[Records from a collection]
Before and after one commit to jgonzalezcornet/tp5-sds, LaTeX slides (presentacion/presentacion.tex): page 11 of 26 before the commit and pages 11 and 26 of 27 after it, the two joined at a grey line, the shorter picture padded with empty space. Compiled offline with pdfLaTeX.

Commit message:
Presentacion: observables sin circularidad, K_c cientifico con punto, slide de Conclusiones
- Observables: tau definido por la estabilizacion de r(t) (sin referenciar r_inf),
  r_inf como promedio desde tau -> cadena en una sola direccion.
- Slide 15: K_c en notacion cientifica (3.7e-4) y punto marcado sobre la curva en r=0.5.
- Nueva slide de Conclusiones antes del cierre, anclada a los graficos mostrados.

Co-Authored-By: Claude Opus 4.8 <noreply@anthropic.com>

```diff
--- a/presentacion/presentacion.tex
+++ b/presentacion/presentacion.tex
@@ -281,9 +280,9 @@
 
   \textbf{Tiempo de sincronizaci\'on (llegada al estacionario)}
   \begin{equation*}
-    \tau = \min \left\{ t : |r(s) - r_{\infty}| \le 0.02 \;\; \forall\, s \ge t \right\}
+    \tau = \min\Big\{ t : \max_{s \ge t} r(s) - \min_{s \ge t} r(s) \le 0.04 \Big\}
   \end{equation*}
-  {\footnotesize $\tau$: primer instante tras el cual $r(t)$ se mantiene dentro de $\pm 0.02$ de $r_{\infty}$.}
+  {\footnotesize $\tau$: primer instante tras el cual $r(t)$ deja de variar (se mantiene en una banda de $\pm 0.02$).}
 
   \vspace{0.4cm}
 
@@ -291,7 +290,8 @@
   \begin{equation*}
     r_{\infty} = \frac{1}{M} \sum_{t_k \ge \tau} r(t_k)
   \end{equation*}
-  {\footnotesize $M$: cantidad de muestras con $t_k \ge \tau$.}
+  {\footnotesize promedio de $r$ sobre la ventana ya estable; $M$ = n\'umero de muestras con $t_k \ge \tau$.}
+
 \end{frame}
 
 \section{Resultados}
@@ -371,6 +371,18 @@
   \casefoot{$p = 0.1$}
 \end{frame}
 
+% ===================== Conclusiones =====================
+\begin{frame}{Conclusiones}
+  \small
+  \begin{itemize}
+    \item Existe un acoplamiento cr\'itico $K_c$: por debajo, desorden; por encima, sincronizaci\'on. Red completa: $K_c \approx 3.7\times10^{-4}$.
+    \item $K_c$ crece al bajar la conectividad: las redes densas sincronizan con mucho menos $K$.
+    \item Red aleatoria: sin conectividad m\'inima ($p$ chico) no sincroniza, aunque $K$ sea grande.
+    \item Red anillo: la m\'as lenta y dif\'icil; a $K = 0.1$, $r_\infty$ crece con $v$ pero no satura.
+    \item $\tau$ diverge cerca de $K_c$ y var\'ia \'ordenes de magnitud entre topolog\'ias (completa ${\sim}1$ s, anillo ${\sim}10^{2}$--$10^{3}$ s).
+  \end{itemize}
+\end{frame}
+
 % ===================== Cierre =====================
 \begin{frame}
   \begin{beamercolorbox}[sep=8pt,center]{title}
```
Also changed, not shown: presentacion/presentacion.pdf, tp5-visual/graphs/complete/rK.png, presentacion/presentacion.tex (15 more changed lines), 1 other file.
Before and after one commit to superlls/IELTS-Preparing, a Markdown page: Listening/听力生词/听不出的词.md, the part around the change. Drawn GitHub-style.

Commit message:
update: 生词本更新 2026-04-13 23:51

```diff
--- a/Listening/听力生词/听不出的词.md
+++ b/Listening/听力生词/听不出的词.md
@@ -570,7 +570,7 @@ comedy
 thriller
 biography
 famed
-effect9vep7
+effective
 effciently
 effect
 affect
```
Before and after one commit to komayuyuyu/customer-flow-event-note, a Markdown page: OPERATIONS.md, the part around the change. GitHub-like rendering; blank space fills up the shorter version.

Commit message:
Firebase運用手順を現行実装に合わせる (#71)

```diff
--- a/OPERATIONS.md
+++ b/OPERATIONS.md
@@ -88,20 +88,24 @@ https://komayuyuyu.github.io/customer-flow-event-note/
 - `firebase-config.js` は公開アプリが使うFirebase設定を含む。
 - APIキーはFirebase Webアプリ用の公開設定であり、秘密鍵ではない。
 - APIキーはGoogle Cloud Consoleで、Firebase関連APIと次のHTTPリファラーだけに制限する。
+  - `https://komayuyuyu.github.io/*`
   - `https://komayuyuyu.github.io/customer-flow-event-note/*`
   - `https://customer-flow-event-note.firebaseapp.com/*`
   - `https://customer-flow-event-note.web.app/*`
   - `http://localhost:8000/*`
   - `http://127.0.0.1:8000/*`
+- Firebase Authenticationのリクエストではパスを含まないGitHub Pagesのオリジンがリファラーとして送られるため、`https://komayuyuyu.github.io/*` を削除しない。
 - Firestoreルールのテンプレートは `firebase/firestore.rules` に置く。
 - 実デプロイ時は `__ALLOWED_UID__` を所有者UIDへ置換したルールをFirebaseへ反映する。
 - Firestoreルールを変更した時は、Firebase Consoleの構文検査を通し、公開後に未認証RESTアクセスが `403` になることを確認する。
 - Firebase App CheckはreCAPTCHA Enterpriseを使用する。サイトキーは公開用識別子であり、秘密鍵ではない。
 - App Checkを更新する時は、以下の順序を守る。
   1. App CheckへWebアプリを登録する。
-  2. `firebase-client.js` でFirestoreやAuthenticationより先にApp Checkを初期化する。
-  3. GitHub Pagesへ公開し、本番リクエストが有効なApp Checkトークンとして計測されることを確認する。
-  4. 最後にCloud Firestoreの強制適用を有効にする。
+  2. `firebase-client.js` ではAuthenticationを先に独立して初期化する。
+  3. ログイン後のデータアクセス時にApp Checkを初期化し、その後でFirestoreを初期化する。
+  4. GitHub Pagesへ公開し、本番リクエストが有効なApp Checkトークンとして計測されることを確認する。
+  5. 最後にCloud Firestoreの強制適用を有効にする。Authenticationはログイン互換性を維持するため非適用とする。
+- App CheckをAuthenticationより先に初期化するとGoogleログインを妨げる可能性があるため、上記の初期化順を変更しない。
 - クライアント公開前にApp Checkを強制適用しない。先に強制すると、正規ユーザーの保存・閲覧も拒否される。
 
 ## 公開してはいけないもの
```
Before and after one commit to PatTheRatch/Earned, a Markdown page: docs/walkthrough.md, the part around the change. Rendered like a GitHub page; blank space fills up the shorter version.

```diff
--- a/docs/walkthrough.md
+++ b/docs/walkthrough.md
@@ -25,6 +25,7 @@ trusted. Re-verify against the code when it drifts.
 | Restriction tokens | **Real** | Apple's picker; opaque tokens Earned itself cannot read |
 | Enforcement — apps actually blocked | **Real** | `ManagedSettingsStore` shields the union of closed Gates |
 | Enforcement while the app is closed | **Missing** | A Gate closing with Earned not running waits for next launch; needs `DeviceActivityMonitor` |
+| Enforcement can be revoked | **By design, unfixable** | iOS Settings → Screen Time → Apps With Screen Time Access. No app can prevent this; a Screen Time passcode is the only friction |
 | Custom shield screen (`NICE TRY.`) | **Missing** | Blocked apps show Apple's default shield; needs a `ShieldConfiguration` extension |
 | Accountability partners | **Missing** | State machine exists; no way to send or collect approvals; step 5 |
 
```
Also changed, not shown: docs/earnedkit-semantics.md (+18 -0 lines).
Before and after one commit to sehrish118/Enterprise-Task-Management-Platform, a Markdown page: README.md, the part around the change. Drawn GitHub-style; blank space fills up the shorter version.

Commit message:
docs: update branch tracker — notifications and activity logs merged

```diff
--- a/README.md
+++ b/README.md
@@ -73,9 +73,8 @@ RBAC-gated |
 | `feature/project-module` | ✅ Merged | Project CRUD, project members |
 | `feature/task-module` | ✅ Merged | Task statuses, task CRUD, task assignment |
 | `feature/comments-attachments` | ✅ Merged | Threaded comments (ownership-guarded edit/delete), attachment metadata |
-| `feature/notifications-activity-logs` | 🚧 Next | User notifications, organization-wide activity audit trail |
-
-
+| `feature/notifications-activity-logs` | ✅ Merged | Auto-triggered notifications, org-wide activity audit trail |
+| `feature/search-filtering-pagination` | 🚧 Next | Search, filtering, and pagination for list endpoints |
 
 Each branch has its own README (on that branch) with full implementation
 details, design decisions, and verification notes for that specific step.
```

> Activity
State how many lines in the entries hold the word "customer", giving the number alone.

> Output for this exercise
5